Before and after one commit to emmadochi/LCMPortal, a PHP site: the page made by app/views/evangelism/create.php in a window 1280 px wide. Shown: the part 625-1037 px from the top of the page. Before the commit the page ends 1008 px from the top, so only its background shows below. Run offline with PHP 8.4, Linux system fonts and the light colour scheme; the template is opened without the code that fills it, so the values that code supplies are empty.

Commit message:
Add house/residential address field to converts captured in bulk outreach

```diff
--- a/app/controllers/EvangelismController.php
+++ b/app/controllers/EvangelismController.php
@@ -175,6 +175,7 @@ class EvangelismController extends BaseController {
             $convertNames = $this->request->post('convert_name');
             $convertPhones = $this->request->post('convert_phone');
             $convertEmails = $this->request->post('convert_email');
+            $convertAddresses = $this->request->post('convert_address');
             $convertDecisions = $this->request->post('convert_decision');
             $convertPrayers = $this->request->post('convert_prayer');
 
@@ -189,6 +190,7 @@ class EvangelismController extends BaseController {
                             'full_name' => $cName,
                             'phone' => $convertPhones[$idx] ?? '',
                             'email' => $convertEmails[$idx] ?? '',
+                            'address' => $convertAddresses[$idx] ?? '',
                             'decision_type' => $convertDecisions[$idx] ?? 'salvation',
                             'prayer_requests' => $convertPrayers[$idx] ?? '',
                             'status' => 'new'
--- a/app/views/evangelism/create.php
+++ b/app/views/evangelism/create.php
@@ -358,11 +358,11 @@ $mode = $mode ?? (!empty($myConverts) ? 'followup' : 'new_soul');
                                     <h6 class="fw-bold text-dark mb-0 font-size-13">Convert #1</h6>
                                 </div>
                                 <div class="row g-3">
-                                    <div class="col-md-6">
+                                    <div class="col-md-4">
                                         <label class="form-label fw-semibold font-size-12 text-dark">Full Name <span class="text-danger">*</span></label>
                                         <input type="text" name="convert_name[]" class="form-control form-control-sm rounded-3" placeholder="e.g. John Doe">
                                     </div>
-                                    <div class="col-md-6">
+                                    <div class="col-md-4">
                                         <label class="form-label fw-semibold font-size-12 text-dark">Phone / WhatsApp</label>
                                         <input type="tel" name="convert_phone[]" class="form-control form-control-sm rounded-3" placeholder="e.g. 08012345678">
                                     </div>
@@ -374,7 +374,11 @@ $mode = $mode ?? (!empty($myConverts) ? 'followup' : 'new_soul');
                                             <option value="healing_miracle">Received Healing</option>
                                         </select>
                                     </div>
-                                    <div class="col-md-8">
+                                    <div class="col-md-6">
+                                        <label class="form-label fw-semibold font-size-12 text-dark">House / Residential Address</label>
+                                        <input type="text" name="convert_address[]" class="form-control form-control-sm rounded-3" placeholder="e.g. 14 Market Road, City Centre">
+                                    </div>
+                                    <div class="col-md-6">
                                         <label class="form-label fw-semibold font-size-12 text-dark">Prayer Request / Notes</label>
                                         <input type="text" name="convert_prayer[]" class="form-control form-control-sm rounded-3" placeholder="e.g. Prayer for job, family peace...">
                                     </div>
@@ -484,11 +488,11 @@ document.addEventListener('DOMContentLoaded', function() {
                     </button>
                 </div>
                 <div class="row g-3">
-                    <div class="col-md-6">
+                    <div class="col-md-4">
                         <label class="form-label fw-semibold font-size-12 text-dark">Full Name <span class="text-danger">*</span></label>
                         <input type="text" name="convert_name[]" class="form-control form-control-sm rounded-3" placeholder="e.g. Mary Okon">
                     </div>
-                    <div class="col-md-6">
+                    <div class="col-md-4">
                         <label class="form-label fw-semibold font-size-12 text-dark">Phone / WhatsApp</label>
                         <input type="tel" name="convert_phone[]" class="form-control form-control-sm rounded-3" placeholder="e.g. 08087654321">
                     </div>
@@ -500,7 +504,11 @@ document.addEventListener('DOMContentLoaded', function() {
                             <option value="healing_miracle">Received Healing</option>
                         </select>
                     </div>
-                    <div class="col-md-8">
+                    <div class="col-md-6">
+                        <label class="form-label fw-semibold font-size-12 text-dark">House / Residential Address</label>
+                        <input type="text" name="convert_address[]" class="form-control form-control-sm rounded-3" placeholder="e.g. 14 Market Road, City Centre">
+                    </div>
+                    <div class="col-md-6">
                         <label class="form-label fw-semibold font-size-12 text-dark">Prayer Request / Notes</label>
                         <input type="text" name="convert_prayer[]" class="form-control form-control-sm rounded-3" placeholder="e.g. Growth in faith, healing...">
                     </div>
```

□ □ □ □

## EXERCISE AIM
In the entries above, count the lines that contain the string "this" and reply with the number only.

## FINISHED EXERCISE
6